Showing course contents for the educational year 2020 - 2021 .
Course responsible: Hilde Marit Østlie
Teachers: Hanne Ida Skaar, Svein Jarle Horn, Zhian Salehian
ECTS credits: 5
Faculty: Faculty of Chemistry, Biotechnology and Food Science
Teaching language: EN, NO
Limits of class size:
Teaching exam periods:
This course starts in August block. This course has teaching/evaluation in August block.
Course frequency: Annually.
First time: Study year 2004-2005
M-Mat will have first priority. Furthermore, academic background is used (Food microbiology corresponding to MVI220, Biochemistry corresponding to KJB200 and General microbiology corresponding to BIO130) and when you showed interest in the course.
Course in the master programme Food Science.
The following topics are covered both theoretically and practically by lectures and laboratory exercises:
1) Systematics for bacteria, yeast and mould that are used in the food industry.
2) Metabolism, stability / lability and bacteriophage problems of lactic acid bacteria.
3) Production, use, control and maintenance of cultures for fermentation purposes, focusing on lactic acid bacteria.
4) Use of fungi and yeasts in fermented foods and industrial processes.
The UN’s sustainability goals include ensuring sufficient food and safe food. Fermentation is an important method used in food preservation to achieve this. The course deals with fermentation of traditional raw materials but will provide general knowledge about growth and metabolism of microorganisms such as lactic acid bacteria, moulds and yeasts. This knowledge can be used to ferment "new" non-traditional raw materials. After the Fermentation Microbiology course, students will be able to contribute to the production of sustainable food, increased food production and secure safe food.

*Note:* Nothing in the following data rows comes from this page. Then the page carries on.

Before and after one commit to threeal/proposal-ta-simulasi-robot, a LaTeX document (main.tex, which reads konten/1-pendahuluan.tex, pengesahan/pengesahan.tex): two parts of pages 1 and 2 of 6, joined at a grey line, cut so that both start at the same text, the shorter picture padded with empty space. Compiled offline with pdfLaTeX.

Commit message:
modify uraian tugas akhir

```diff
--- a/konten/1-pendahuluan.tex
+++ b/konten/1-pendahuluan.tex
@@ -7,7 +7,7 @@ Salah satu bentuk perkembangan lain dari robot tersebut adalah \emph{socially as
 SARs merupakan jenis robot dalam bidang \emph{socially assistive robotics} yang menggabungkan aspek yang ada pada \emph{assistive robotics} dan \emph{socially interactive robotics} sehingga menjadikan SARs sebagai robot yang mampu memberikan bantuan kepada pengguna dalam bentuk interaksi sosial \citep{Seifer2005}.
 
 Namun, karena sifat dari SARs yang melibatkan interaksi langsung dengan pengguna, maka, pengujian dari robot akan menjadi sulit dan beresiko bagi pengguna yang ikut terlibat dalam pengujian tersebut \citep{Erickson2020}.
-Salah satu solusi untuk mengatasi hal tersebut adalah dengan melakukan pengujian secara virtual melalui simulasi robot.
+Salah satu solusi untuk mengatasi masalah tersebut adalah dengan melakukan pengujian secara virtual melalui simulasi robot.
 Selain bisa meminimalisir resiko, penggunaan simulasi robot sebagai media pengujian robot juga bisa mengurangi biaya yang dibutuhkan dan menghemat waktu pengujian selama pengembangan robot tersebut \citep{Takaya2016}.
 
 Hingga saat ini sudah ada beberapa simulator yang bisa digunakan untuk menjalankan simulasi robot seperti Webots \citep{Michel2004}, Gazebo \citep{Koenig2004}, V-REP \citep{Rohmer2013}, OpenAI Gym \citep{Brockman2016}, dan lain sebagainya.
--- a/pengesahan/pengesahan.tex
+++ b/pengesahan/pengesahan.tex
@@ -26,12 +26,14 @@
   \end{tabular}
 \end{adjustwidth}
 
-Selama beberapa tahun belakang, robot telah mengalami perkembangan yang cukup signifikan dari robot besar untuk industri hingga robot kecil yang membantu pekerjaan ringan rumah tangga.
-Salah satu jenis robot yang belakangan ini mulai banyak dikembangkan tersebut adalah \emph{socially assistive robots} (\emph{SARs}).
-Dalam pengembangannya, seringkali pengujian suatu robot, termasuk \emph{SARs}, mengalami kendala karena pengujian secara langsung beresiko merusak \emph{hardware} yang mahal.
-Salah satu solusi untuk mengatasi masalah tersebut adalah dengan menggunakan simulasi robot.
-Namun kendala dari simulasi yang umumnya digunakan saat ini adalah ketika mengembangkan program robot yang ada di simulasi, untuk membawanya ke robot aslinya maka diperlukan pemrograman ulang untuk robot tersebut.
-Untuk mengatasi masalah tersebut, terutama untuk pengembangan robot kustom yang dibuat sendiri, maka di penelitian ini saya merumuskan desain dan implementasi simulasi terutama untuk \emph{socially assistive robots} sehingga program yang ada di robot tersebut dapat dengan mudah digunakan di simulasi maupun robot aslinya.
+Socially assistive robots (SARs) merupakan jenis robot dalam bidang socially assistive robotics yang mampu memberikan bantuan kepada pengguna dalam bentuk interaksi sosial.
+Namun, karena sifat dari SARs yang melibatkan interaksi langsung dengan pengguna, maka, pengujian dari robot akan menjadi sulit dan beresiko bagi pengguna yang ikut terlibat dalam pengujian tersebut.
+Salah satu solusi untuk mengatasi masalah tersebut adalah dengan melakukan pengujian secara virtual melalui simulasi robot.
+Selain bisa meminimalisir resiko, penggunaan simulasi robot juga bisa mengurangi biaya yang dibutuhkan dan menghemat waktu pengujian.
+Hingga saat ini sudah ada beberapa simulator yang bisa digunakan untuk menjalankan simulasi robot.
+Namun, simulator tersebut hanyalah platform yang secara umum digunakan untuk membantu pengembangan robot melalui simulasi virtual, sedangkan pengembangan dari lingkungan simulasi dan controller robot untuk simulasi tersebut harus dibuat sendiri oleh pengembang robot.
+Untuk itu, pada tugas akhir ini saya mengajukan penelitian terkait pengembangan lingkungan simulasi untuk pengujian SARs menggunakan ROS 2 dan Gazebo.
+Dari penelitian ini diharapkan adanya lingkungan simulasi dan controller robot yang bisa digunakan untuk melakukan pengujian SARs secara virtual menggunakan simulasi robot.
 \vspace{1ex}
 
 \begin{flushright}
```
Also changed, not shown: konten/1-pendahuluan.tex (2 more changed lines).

On completion of the course the student should have:
- Knowledge about the use of bacteria, yeasts and moulds in different fermented foods, as well as in industrial processes.
On completion of the course the student should be able to:

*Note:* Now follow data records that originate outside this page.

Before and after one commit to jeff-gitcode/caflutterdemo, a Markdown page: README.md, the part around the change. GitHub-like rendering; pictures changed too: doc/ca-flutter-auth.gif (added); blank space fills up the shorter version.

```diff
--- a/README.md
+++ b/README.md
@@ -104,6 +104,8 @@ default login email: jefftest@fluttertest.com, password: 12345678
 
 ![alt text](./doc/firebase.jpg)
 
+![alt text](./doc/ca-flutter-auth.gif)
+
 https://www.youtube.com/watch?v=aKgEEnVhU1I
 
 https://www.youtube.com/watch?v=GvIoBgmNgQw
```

- Identify, characterize and maintain microbial cultures for fermentation purposes.
- Find scientific literature on relevant topics in books and scientific journals.
On completion of the course the student should:
- Understand the relationship between growth, metabolism and product properties in fermenteted products.
Lectures and laboratory exercises with journals. Excursion to a food fermentation company or the biogas laboratory/brewery at NMBU.
The course responsible and other teachers may be contacted by e-mail. email@example.com.
Vinderola, G., Ouwehand, A., Salminen, S. and von Wright, A. 2019. Lactic Acid Bacteria-Microbiological and Functional Aspects, 5 th ed., CRC Press, New York.Chapters from:
Deacon, J. 2006. Fungal Biology, 4th edition, Blackwell Publishing Ltd.
Doyle, M. P and Beuchat, L. R. 2007. Food Microbiology- Fundamentals and Frontiers. ASM Press. Washington, DC.
Further syllabus will be announced at the start of the course.
Knowledge of food microbiology corresponding to MVI220, biochemistry corresponding to KJB200 and general microbiology corresponding to BIO130.
Mandatory attendance on the first lecture in the course and mandatory attendance on all laboratory exercises.
Mandatory attendance on eventual excursion.
Written exam (3.5 hours) counts 50% of the final grade. Laboratory journals count 50% of the final grade. Laboratory journals must be passed to qualify for the final exam. Both the exam and the journals must be approved to pass the course.
Lectures: 20 hours. Laboratory exercises: 35 hours. Report writing: 50 hours. Excursion: 5 hours. Self-study: 40 hours. In total 150 hours.
Special requirements in Science
Reduction of credits:
Type of course:
Lectures: 6-8 hours/week. Laboratory exercises: 8 hours the first week, 24 hours the second week and 3 hours the third week.
Some students may be asked to complete a practical test in laboratory skills (and get it approved) to participate in the course. The test will be given during Monday/Tuesday in week 33.
An external examiner evaluates a minimum of 25 selected exam papers. Laboratory journals are assessed by internal examiners.
Examination details: :